_Problem statement_
Your task is to copy the listing exactly. Drop any pictures from the copy.

⟨

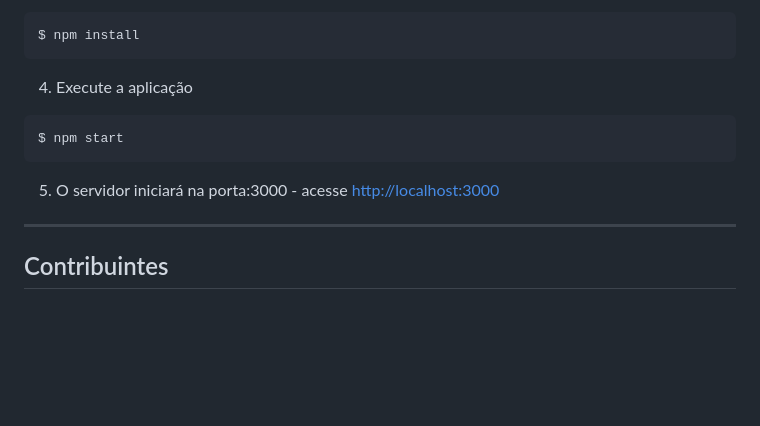
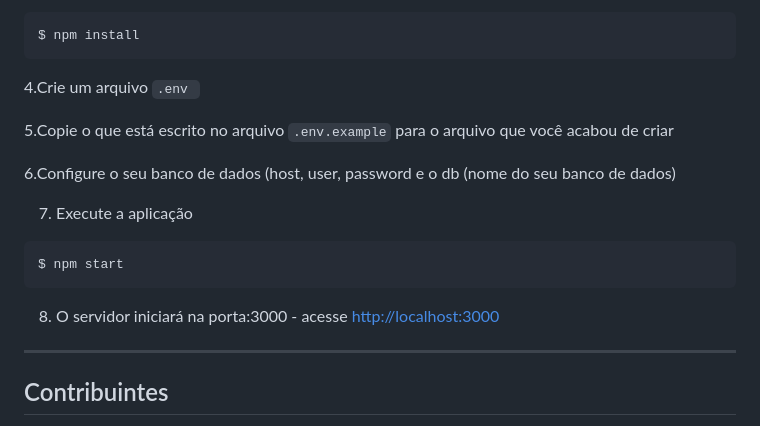
Before and after one commit to Pedro-Rbeiro/Hubium, a Markdown page: README.md, the part around the change. GitHub-like rendering; blank space fills up the shorter version.

````diff
--- a/README.md
+++ b/README.md
@@ -69,11 +69,17 @@ $ cd Hubium
  ``` bash
 $ npm install
  ```
-4. Execute a aplicação
+4.Crie um arquivo ```.env ```
+
+5.Copie o que está escrito no arquivo ```.env.example```  para o arquivo que você acabou de criar
+
+6.Configure o seu banco de dados (host, user, password e o db (nome do seu banco de dados)
+
+7. Execute a aplicação
  ``` bash
 $ npm start
  ```
-5. O servidor iniciará na porta:3000 - acesse <http://localhost:3000>
+8. O servidor iniciará na porta:3000 - acesse <http://localhost:3000>
 
 <hr>
 
````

⟩

_Response box_
Before and after one commit to Pedro-Rbeiro/Hubium, a Markdown page: README.md, the part around the change. GitHub-like rendering; blank space fills up the shorter version.

````diff
--- a/README.md
+++ b/README.md
@@ -69,11 +69,17 @@ $ cd Hubium
  ``` bash
 $ npm install
  ```
-4. Execute a aplicação
+4.Crie um arquivo ```.env ```
+
+5.Copie o que está escrito no arquivo ```.env.example```  para o arquivo que você acabou de criar
+
+6.Configure o seu banco de dados (host, user, password e o db (nome do seu banco de dados)
+
+7. Execute a aplicação
  ``` bash
 $ npm start
  ```
-5. O servidor iniciará na porta:3000 - acesse <http://localhost:3000>
+8. O servidor iniciará na porta:3000 - acesse <http://localhost:3000>
 
 <hr>
 
````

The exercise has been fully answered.